» **How to complete this task**: Search the entries for the word "View" and report each line that has it.

[Before and after images]
- Opening Delimiter -

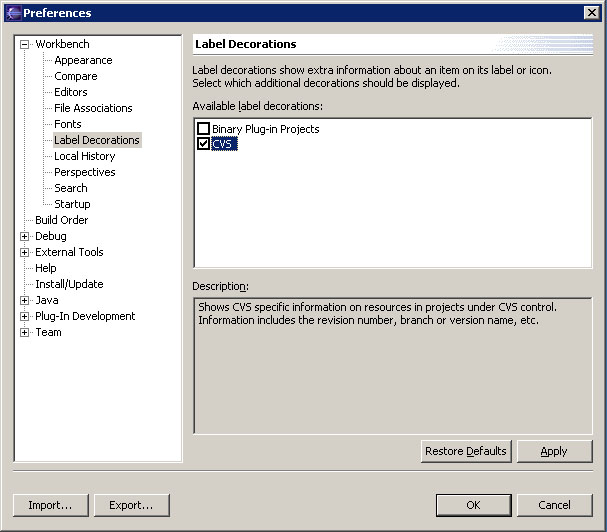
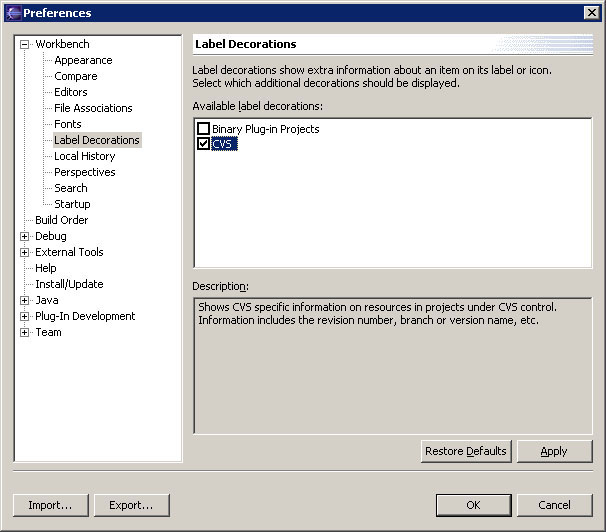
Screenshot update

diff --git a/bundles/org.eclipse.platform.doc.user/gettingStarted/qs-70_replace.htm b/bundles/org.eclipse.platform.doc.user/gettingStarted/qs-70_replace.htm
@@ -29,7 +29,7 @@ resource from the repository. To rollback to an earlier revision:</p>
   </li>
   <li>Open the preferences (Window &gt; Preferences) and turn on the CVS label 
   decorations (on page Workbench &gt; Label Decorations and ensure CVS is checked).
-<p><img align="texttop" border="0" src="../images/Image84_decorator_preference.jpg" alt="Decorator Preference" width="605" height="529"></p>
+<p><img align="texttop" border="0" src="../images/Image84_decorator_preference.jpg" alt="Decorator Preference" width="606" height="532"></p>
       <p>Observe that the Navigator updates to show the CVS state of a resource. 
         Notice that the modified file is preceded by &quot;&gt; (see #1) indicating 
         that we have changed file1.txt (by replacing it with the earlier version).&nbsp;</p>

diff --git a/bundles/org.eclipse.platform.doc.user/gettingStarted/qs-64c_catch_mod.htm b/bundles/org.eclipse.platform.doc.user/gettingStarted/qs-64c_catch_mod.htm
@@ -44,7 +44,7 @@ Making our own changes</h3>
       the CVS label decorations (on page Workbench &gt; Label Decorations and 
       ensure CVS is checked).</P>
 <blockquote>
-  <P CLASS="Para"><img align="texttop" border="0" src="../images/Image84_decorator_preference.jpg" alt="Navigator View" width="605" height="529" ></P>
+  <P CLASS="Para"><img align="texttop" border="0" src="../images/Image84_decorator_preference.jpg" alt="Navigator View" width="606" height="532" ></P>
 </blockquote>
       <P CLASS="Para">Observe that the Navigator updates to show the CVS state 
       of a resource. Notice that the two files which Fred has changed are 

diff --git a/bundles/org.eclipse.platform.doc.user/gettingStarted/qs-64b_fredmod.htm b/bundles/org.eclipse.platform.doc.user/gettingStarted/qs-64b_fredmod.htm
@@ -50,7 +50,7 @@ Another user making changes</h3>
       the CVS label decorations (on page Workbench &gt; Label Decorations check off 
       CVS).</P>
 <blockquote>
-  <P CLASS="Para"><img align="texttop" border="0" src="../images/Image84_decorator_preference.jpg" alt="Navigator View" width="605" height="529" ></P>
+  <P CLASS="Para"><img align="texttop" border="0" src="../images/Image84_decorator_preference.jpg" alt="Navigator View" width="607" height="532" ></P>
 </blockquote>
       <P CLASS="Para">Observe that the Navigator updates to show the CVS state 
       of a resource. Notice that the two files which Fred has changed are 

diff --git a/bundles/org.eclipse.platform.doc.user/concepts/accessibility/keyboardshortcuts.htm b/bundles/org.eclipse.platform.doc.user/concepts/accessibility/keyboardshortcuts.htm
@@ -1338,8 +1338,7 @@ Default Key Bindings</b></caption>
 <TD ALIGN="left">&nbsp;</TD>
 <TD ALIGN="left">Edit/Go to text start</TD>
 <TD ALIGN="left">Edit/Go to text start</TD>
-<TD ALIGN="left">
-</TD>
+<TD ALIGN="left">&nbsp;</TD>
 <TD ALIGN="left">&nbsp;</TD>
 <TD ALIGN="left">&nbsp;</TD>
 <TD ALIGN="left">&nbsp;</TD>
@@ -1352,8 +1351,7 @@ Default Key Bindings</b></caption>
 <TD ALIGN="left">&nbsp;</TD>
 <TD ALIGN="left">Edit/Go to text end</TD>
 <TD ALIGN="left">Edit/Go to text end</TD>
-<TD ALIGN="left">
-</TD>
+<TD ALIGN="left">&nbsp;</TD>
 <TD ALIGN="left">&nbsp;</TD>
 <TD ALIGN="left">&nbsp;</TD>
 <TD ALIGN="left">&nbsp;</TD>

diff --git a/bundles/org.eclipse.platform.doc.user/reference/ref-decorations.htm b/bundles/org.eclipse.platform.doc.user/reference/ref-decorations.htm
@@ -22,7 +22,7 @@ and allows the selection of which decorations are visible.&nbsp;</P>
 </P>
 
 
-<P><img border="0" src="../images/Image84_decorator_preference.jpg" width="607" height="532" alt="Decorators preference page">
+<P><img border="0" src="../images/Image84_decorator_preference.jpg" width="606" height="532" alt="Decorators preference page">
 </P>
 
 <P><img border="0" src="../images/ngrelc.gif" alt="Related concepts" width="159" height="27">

- Closing Delimiter -

» **Solution for this exercise**:
-  <P CLASS="Para"><img align="texttop" border="0" src="../images/Image84_decorator_preference.jpg" alt="Navigator View" width="605" height="529" ></P>
+  <P CLASS="Para"><img align="texttop" border="0" src="../images/Image84_decorator_preference.jpg" alt="Navigator View" width="606" height="532" ></P>
-  <P CLASS="Para"><img align="texttop" border="0" src="../images/Image84_decorator_preference.jpg" alt="Navigator View" width="605" height="529" ></P>
+  <P CLASS="Para"><img align="texttop" border="0" src="../images/Image84_decorator_preference.jpg" alt="Navigator View" width="607" height="532" ></P>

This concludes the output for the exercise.